According to Arabiyyat, the number of Gulf tourists to Jordan in 2015 decreased to 612 thousand from 689 thousand in 2014, by 11 per cent, noting that the newly launched campaign in Dubai will probably increase inbound tourism, as other campaigns are to be launched in different parts of the world, in a two-tier strategy.

However, the number of in-house tourists has decreased so far over the first quarter of 2016 from 843 thousand tourists to 828 thousand from the same period of the year 2015, as total tourists entering Jordan over the quarter has decreased by 6.8 per cent, from 1.127 million in the first quarter, 2015, to 1.05 million in the first quarter of 2016.

In this regard, tourism professionals operating in the Sector emphasise that overcoming the challenges of the current situation requires a thorough review of the bureaucracy in control of the marketing and promotional campaigns, and perhaps an even more thorough review of taxation policies and sector operational costs for operators and investors in the industry.

Moreover, President of the Jordanian Tour Guides Association, Khaled Aamar, stated to “Al Ghad” that the tourism sector in Jordan faces a variety of challenges, including decreased demand, globally, on tours and packages to the region as a whole —Jordan included, which requires innovative approaches to promotion and marketing.

In this discourse, Aamar underlines the importance of decreasing taxation on the sector to achieve competitiveness with neighbouring and regional tourism hubs.

Accordingly, official tourism bodies are said to be reviewing a variety of fees and expenses on tourism and sites.


On the other side, Travel and Tourism Faculty of the Jordan University–Aqaba, Dr Ibrahim Bthatho, highlights that there are huge imbalances with the Jordanian tourism sector, including the negligence of many touristic sites.

Dr Bthatho states that the promotional and marketing strategy currently underway is “wrong”, calling to revaluating it as “it focuses on one market and dismisses other important markets, when Europeans have become fearful of visiting Jordan”.

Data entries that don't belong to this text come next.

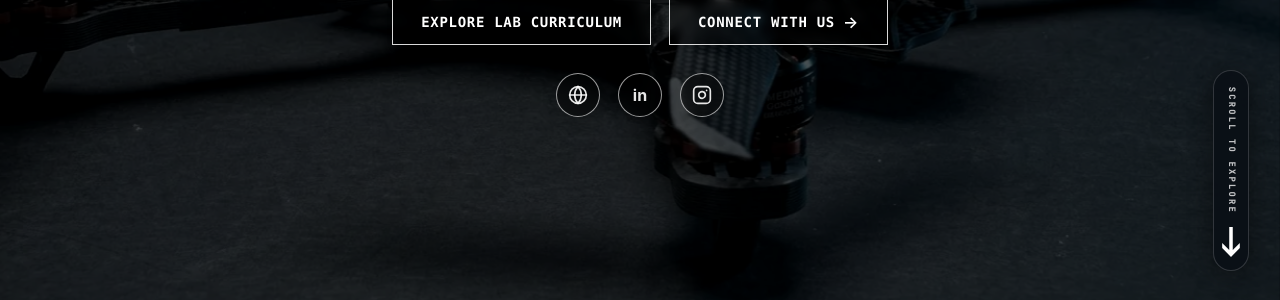
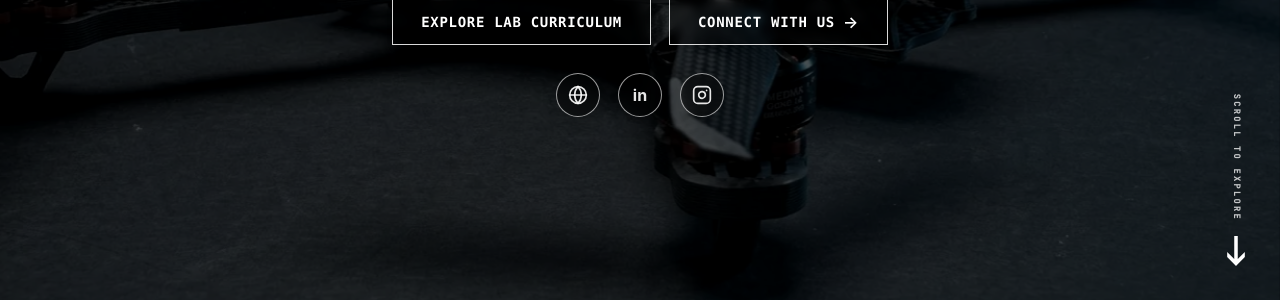
Before and after one commit to sonisuryansh/Sponser_Page, a React (Vite) app: page / in a window 1280 px wide. Shown: the part 497-797 px from the top of the page. Built offline with nearby package versions, Linux system fonts and the light colour scheme.

Commit message:
style: remove capsule circle box from scroll indicator

```diff
--- a/src/index.css
+++ b/src/index.css
@@ -164,28 +164,26 @@
   display: flex;
   flex-direction: column;
   align-items: center;
-  gap: 14px;
-  background: rgba(250, 246, 238, 0.92);
-  backdrop-filter: blur(16px);
-  -webkit-backdrop-filter: blur(16px);
-  border: 1px solid rgba(0, 0, 0, 0.12);
-  border-radius: 9999px;
-  padding: 16px 8px 14px 8px;
-  box-shadow: 0 4px 20px rgba(0, 0, 0, 0.08), 0 1px 3px rgba(0, 0, 0, 0.05);
+  gap: 16px;
+  background: transparent;
+  border: none;
+  border-radius: 0;
+  box-shadow: none;
+  backdrop-filter: none;
+  -webkit-backdrop-filter: none;
+  padding: 6px 4px;
   cursor: pointer;
   user-select: none;
   transition: all 0.3s cubic-bezier(0.165, 0.84, 0.44, 1);
 }
 
 .slide-scroll-cta-btn.theme-dark {
-  background: rgba(10, 16, 22, 0.92);
-  border: 1px solid rgba(255, 255, 255, 0.16);
-  box-shadow: 0 4px 24px rgba(0, 0, 0, 0.45);
+  background: transparent;
+  border: none;
+  box-shadow: none;
 }
 
 .slide-scroll-cta-btn:hover {
-  border-color: #c8a45d;
-  box-shadow: 0 6px 24px rgba(200, 164, 93, 0.25);
   transform: translateY(-2px);
 }
 
```
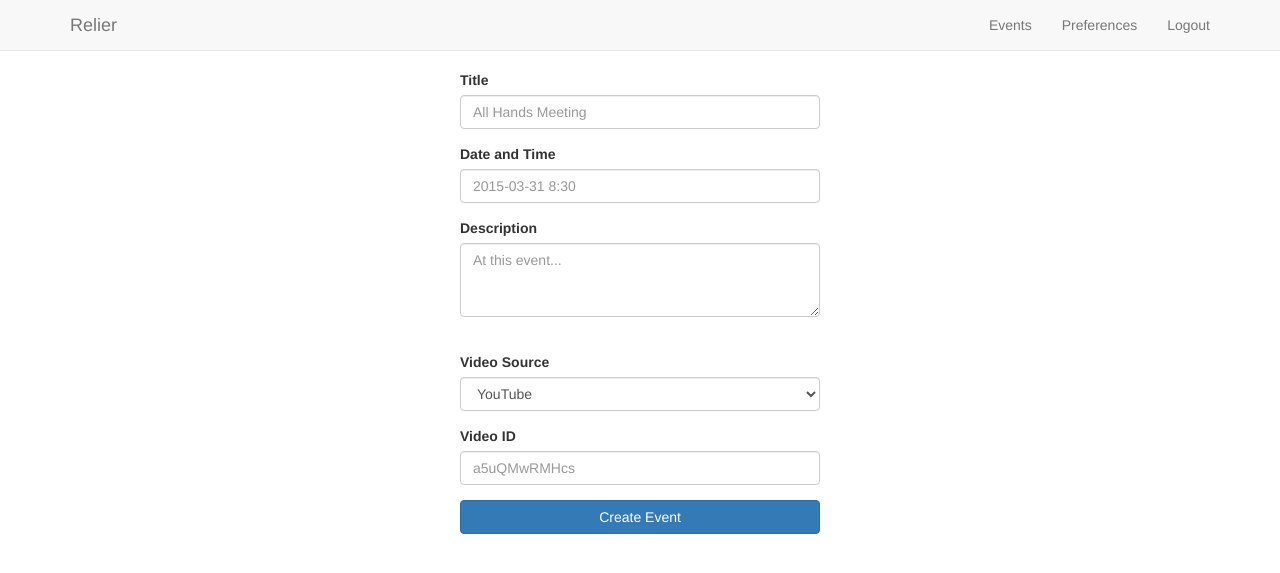
After one commit to citruspi/relier-api, a Flask app: template relier/web/templates/new_event.j2 in a window 1280 px wide. The commit adds this page. Shown: the top 573 px of the page. Run offline with Flask 2, Linux system fonts and the light colour scheme; the template is opened without the code that fills it, so the values that code supplies are empty; parts of the project's set-up code (start-up, migrations or seed data) failed here and were passed over; some libraries are stand-ins or nearby versions.

Commit message:
Implemented the creation of new events

```diff
--- a/relier/web/__init__.py
+++ b/relier/web/__init__.py
@@ -20,6 +20,7 @@ def fetch_user():
 app.add_url_rule('/', view_func=Home.as_view('home'))
 app.add_url_rule('/login/', view_func=Login.as_view('login'))
 app.add_url_rule('/events/<int:event_id>/', view_func=EventView.as_view('event'))
+app.add_url_rule('/events/new/', view_func=NewEvent.as_view('new_event'))
 app.add_url_rule('/events/', view_func=Events.as_view('events'))
 app.add_url_rule('/events/<int:event_id>/questions/', view_func=Questions.as_view('questions'))
 app.add_url_rule('/events/<int:event_id>/questions/<int:question_id>/answers/', view_func=Answers.as_view('answers'))
--- /dev/null
+++ b/relier/web/templates/new_event.j2
@@ -0,0 +1,35 @@
+{% extends 'base.j2' %}
+
+{% block page %}
+<div class="container">
+    <div class="row">
+        <div class="col-md-4 col-md-offset-4">
+            <form method='POST' action='/events/new/'>
+                <div class="form-group">
+                    <label for="exampleInputEmail1">Title</label>
+                    <input type="email" class="form-control" name="title" placeholder="All Hands Meeting">
+                </div>
+                <div class="form-group">
+                    <label for="exampleInputPassword1">Date and Time</label>
+                    <input type="text" class="form-control" name="datetime" placeholder="2015-03-31 8:30">
+                </div>
+                <div class="form-group">
+                    <label>Description</label>
+                    <textarea class="form-control" name="description" rows="3" placeholder="At this event..."></textarea><br>
+                </div>
+                <div class="form-group">
+                    <label>Video Source</label>
+                    <select class="form-control" name="video_source">
+                        <option value="youtube">YouTube</option>
+                    </select>
+                </div>
+                <div class="form-group">
+                    <label for="exampleInputPassword1">Video ID</label>
+                    <input type="text" class="form-control" name="video_id" placeholder="a5uQMwRMHcs">
+                </div>
+                <button type="submit" class="btn btn-primary btn-block">Create Event</button>
+            </form>
+        </div>
+    </div>
+</div>
+{% endblock %}
```
Also changed, not shown: relier/web/templates/events.j2 (+7 -0 lines), relier/web/views/new_event.py (added, +37 -0 lines).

More so, the JU academic spoke about the dangers of transgressions against many historical sites, due to shortcoming security, as well as endangered sites that require renovation and the attention of international societies to fund and support their reconstruction and maintenance.